I kind of bummed around after returning. A guy named Richard Frick called and we started a partnership where he would handle the marketing of the development systems. He was the president of a company called American Video Entertainment, and that company made unlicensed NES titles. When Nintendo kept coming out with new NES units that caused Richard's unlicensed titles not to work, a big lawsuit was filed (Tengen had its $.02 in here as well) and slowly American Video Entertainment went away.

Richard and I sold more units than I would have selling it myself, and we came out with a newer version of the dev system that had a full 4 megabytes of memory on it.

I got antsy around May of 1994 and took off for another trip. This time I went to Asia--Thailand, Indonesia, Malaysia, Singapore, Hong Kong. I was over there for 5 and 1/2 months. This really was an amazing experience for me. I learned a lot from the different culture. Those guys have a completely different style of religion than we do over here--basically the religion is to improve your mind and harmony with yourself and other people. They're into slick things like meditation, relaxation, eating a healthy diet--stuff like that. I returned from that trip November of 1994.

In December of 1995 I went down into South America again. I drove my Mazda 626 all the way down into Colombia. I wouldn't recommend doing this. The little Central American countries really ream you at borders if you've got a car. From Panama I took a big cruise ship from Colon to Cartegena, Colombia. I ended up in Bogota. I didn't want to drive my car all the way back to the US (the car wasn't worth it) so I gave my car away then left Colombia in mid February of 1996.
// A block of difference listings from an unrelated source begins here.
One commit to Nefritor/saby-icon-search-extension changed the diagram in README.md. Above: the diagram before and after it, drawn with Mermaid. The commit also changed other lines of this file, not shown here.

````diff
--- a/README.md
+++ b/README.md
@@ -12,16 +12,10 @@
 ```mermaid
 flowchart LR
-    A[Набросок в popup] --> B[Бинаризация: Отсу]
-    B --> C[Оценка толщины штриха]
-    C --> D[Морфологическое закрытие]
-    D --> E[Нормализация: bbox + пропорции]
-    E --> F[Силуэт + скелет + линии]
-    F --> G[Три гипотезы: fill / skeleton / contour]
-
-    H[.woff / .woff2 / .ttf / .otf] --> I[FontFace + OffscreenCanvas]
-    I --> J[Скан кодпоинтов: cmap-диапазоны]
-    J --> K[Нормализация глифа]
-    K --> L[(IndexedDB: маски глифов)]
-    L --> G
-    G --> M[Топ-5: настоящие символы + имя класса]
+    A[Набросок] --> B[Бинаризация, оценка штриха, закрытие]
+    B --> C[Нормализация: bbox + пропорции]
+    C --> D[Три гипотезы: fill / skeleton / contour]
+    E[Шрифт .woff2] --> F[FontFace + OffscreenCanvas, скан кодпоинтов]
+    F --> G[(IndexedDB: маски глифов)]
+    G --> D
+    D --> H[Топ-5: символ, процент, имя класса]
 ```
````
I worked my way back up to the US, then stayed with friends for a while. I was getting bored down in Colombia, I was getting interested in messing with computers again.

In November 1996, I ported over my old game Popman/Targis/Scavenger to the PC, then uploaded it to a few places to see if it could make money as shareware. I used the DeSmet C compiler to write that. I decided to write my own compiler, then over the next 2 months I did. This was a very fascinating project, one I'm glad I took on. The commercial compilers I've seen were all either only 16 bit (like DeSmet) or were too slow (like DJGPP and Borland). My machine's just a DX2-66 486. I haven't been able to come up with a good enough excuse to upgrade, even though it's *so* cheap to do so...Anyway I released the compiler as shareware also, maybe I'll make some money off it. I'm sure someone will find it useful.

March of 1997 I finally upgraded my machine to a Cyrix 686, 133 mhz, 32 megs of ram, and a 33.6bps modem. Now I'm getting into Linux and network programming, as well as XWindows. I played netrek for a while, but my internet connection is too high latency, I kept getting killed. I'm interested in creating more free network games, perhaps less twitchy and more strategic than netrek.

May of 1998 I married Nohora Isabel Penagos, born in Colombia. She moved here with her son Daniel and we've been living the good life together ever since. Married life is great, if you think otherwise you're just plain sick.

September of 1998 I accepted a job at Left Field Productions doing Gameboy and Color Gameboy programming. It is low level cut down Z-80 programming for those who care.

On the side I've maintained interest in linux, and wrote a simple port of Bomberman for XWindows. Look here for more info on that.

Our home machines consist of an overclocked celeron 400 (clocked to 450) with 64 megs of ram (my machine), an AMD K6-2 450 with 64 megs of ram (Daniel's machine), and a Cyrix PR200 with 64 megs of ram (Nora's machine). The router is running the other cyrix pr200 that used to be Daniel's machine before we upgraded it. All the machines are dual boot Linux/Win95. I've got a nice 384/384 DSL connection these days, it really grows on you.

Nora is expecting! The baby is due in August 1999.